As potential mechanisms, inappropriate secretion of ADH resulting from left atrial underfilling subsequent to pulmonary vasoconstriction induced by lung injury as well as direct nonosmotic ADH release triggered by inflammatory cytokines such as IL‑6 have been discussed [ 8]. The report complements other cases of SIADH in COVID-19 [ 4, 8] since we documented elevated IL‑6 levels for the first time as a possible pathophysiologic link between SARS-CoV‑2 infection and SIADH. In a cohort of 29 COVID-19 patients, IL‑6 levels were inversely correlated with serum sodium concentrations and blockade of IL‑6 with tocilizumab was associated with an increase in sodium [ 2], further substantiating causality; however, whether or not hyponatremia was caused by SIADH had not been studied. It is conceivable that infection of the CNS with SARS-CoV‑2 can cause SIAHD. Impaired taste and smell, ataxia, dizziness, and loss of consciousness have been attributed to a probable neuroinvasive potential of SARS-CoV‑2 [ 1] and other viruses have been implicated in encephalitis with SIADH [ 3].
Diagnostic work-up of hyponatremia in a geriatric patient with multiple comorbidities and polypharmacy is a common clinical problem.
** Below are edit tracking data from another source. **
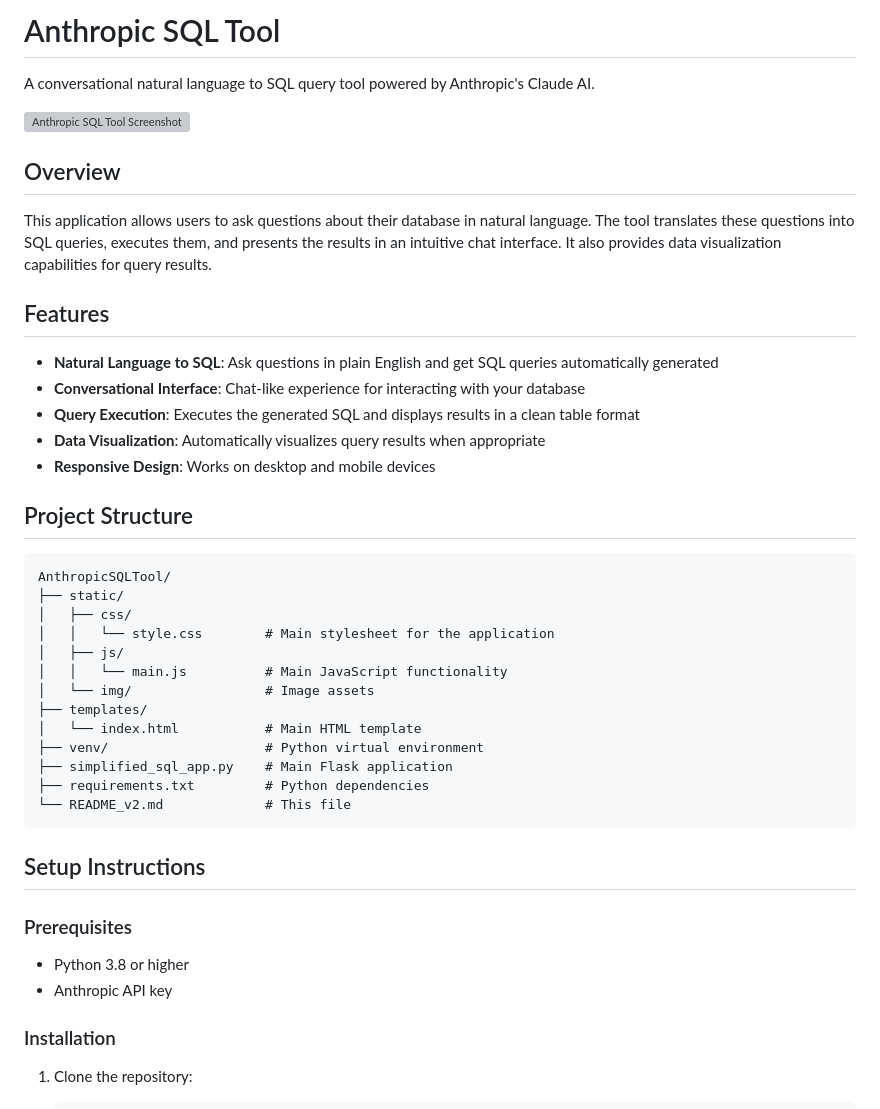
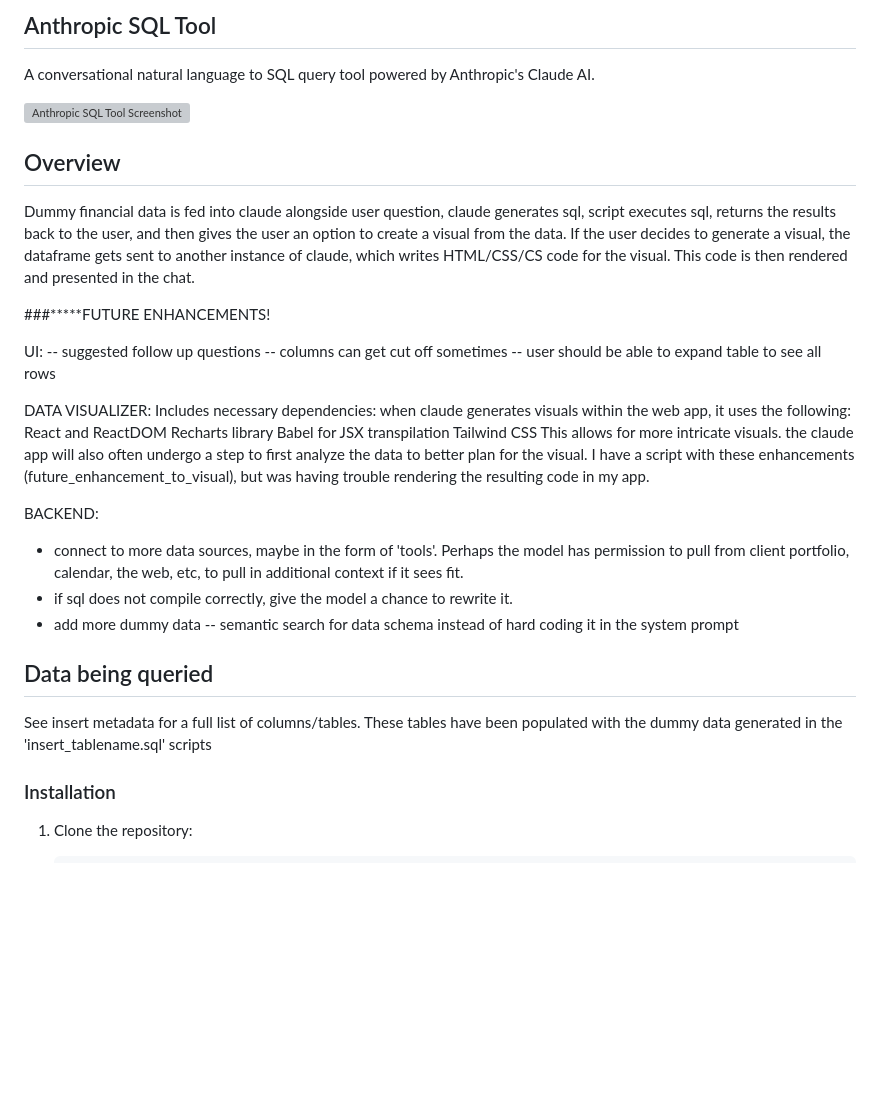
Before and after one commit to cpenniman12/datachatter, a Markdown page: README_v2.md, the part around the change printed below. Rendered like a GitHub page; blank space fills up the shorter version; grey boxes are pictures that could not be loaded.

````diff
--- a/README_v2.md
+++ b/README_v2.md
@@ -1,4 +1,4 @@
-# Anthropic SQL Tool
+## Anthropic SQL Tool
 
 A conversational natural language to SQL query tool powered by Anthropic's Claude AI.
 
@@ -6,40 +6,38 @@ A conversational natural language to SQL query tool powered by Anthropic's Claud
 
 ## Overview
 
-This application allows users to ask questions about their database in natural language. The tool translates these questions into SQL queries, executes them, and presents the results in an intuitive chat interface. It also provides data visualization capabilities for query results.
+Dummy financial data is fed into claude alongside user question, claude generates sql, script executes sql, returns the results back to the user, and then gives the user an option to create a visual from the data. If the user decides to generate a visual, the dataframe gets sent to another instance of claude, which writes HTML/CSS/CS code for the visual. This code is then rendered and presented in the chat.
 
-## Features
 
-- **Natural Language to SQL**: Ask questions in plain English and get SQL queries automatically generated
-- **Conversational Interface**: Chat-like experience for interacting with your database
-- **Query Execution**: Executes the generated SQL and displays results in a clean table format
-- **Data Visualization**: Automatically visualizes query results when appropriate
-- **Responsive Design**: Works on desktop and mobile devices
+###*****FUTURE ENHANCEMENTS!
 
-## Project Structure
+UI:
+-- suggested follow up questions
+-- columns can get cut off sometimes
+-- user should be able to expand table to see all rows
 
-```
-AnthropicSQLTool/
-├── static/
-│   ├── css/
-│   │   └── style.css        # Main stylesheet for the application
-│   ├── js/
-│   │   └── main.js          # Main JavaScript functionality
-│   └── img/                 # Image assets
-├── templates/
-│   └── index.html           # Main HTML template
-├── venv/                    # Python virtual environment
-├── simplified_sql_app.py    # Main Flask application
-├── requirements.txt         # Python dependencies
-└── README_v2.md             # This file
-```
 
-## Setup Instructions
+DATA VISUALIZER:
+Includes necessary dependencies:
+when claude generates visuals within the web app, it uses the following:
+   React and ReactDOM
+   Recharts library
+   Babel for JSX transpilation
+   Tailwind CSS
+This allows for more intricate visuals. the claude app will also often undergo a step to first analyze the data to better plan for the visual. I have a script with these enhancements (future_enhancement_to_visual), but was having trouble rendering the resulting code in my app.
 
-### Prerequisites
+BACKEND:
+- connect to more data sources, maybe in the form of 'tools'. Perhaps the model has permission to pull from client portfolio, calendar, the web, etc, to pull in additional context if it sees fit.
+- if sql does not compile correctly, give the model a chance to rewrite it.
+- add more dummy data
+-- semantic search for data schema instead of hard coding it in the system prompt
 
-- Python 3.8 or higher
-- Anthropic API key
+
+
+## Data being queried
+
+See insert metadata for a full list of columns/tables. These tables have been populated with the dummy data generated in the 'insert_tablename.sql' scripts
+
 
 ### Installation
 
````
Also changed, not shown: other parts of README_v2.md (+1 -98 lines).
Our case illustrates that SARS-CoV‑2 infection adds to the complexity of differential diagnoses and should also be considered.

Acknowledgements

The authors thank C. Sehwan Park, Feinberg School of Medicine, Chicago, USA, for proofreading.

Compliance with ethical guidelines

Conflict of interest

J. Kleybolte, B. Storek and B. Hegner declare that they have no competing interests.
All procedures performed in studies involving human participants or on human tissue were in accordance with the ethical standards of the institutional and/or national research committee and with the 1975 Helsinki declaration and its later amendments or comparable ethical standards. Informed consent was obtained from all individual participants included in the study.
Open Access This article is licensed under a Creative Commons Attribution 4.0 International License, which permits use, sharing, adaptation, distribution and reproduction in any medium or format, as long as you give appropriate credit to the original author(s) and the source, provide a link to the Creative Commons licence, and indicate if changes were made. The images or other third party material in this article are included in the article’s Creative Commons licence, unless indicated otherwise in a credit line to the material. If material is not included in the article’s Creative Commons licence and your intended use is not permitted by statutory regulation or exceeds the permitted use, you will need to obtain permission directly from the copyright holder. To view a copy of this licence, visit http://​creativecommons.​org/​licenses/​by/​4.​0/​.

Unsere Produktempfehlungen

Zeitschrift für Gerontologie und Geriatrie

Print-Titel

• Themenbezogene Hefte behandeln Fragen der Gerontologie, der Biologie und Grundlagenforschung des Alterns und der geriatrischen Forschung

• Erweitert mit Beiträgen zu Therapie, Psychologie und Soziologie sowie der praktischen Altenpflege.  

• Hot topics von Experten knapp, aussagekräftig und provokativ kommentiert

Literatur
Über diesen Artikel

Weitere Artikel der Ausgabe 3/2021

Zeitschrift für Gerontologie und Geriatrie 3/2021 Zur Ausgabe

Mitteilungen der DGG

Mitteilungen der DGG